=== Section Start ===

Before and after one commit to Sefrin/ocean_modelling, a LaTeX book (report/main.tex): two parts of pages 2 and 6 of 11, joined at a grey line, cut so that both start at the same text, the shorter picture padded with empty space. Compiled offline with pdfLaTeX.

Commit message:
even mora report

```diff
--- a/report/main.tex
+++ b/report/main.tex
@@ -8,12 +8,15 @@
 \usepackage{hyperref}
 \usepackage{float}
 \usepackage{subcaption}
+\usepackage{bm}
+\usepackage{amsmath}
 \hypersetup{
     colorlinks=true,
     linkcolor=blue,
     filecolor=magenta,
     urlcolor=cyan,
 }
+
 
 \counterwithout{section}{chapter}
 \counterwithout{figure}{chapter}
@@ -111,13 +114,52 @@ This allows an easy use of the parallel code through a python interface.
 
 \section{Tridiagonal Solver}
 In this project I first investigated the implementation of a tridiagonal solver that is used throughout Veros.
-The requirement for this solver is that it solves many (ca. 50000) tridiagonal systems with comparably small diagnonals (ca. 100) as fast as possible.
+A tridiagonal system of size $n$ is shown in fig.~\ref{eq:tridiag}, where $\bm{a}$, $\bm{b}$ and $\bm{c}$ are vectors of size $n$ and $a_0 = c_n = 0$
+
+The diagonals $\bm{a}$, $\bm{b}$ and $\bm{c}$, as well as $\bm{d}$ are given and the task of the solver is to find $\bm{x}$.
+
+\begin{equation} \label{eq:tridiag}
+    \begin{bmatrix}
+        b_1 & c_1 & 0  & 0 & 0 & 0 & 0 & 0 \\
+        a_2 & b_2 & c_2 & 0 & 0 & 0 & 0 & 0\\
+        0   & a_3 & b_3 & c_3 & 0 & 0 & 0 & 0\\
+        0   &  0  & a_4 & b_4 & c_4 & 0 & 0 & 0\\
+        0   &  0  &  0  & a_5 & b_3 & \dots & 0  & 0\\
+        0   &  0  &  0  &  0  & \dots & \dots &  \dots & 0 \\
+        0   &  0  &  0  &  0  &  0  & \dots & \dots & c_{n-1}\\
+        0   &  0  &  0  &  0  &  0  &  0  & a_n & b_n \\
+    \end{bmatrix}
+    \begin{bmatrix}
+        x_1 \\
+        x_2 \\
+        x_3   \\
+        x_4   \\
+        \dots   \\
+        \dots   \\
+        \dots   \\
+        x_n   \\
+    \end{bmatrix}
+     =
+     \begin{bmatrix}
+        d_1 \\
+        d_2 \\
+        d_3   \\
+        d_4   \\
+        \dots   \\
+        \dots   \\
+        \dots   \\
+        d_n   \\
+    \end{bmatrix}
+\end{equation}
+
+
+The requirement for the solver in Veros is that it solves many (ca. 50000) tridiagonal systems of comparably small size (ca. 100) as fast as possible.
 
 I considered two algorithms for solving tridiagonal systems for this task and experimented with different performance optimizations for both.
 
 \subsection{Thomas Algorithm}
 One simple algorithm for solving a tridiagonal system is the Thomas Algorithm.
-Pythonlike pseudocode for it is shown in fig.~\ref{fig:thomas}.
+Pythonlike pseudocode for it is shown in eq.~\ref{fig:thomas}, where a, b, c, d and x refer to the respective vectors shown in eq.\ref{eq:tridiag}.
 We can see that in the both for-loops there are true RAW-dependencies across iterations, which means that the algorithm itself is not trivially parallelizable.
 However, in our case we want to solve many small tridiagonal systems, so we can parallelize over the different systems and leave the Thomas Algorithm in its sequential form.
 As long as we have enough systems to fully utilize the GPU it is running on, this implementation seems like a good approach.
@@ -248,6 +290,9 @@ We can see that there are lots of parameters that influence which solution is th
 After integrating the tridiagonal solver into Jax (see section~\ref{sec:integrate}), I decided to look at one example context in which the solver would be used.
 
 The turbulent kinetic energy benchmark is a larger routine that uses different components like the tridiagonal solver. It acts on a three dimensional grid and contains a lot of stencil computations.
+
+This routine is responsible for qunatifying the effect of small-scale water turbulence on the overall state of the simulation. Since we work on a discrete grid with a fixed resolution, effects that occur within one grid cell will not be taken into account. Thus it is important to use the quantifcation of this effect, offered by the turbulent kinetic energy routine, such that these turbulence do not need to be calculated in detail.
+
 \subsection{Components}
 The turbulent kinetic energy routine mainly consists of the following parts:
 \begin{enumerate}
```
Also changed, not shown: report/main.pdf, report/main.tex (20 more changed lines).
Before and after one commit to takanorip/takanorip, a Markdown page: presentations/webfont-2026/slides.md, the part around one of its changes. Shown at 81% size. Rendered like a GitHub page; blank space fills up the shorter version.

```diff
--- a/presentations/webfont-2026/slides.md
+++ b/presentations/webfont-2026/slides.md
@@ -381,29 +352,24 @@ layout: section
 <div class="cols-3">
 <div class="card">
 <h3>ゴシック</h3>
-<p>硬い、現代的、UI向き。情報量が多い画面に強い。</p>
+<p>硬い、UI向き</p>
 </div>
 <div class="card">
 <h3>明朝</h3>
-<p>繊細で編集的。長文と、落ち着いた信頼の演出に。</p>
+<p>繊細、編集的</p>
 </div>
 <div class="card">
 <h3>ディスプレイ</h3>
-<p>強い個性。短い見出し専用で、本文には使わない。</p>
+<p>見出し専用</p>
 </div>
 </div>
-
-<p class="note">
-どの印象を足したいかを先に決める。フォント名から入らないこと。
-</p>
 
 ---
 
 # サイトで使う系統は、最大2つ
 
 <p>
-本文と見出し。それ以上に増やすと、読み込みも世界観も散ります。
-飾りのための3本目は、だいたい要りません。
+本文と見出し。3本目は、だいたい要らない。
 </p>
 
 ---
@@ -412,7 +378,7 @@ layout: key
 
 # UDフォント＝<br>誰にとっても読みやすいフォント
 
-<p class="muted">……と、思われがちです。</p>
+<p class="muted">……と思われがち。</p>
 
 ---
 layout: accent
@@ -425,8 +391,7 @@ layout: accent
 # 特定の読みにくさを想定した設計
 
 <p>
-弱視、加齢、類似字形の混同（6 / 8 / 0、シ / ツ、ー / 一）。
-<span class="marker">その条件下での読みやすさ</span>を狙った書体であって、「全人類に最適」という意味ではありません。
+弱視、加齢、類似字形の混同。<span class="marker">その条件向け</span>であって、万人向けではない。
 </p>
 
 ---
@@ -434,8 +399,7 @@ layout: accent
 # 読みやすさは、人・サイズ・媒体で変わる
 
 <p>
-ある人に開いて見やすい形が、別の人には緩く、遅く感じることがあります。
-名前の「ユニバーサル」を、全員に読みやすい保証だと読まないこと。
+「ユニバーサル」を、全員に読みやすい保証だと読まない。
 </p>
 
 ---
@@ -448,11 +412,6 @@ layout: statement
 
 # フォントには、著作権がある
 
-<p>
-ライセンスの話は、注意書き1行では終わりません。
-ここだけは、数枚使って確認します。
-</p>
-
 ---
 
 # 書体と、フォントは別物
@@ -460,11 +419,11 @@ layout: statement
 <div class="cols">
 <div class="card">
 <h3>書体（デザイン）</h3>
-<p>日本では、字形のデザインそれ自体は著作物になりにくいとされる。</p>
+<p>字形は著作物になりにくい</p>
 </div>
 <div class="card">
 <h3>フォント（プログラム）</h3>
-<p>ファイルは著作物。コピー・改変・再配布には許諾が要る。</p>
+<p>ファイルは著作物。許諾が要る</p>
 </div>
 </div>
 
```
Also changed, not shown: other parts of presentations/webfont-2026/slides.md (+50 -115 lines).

=== Section End ===

TASK ITEM.
Determine the count of lines in the data above with the string "layout" in them, and give that count alone.

ANSWER TO THIS TASK.
7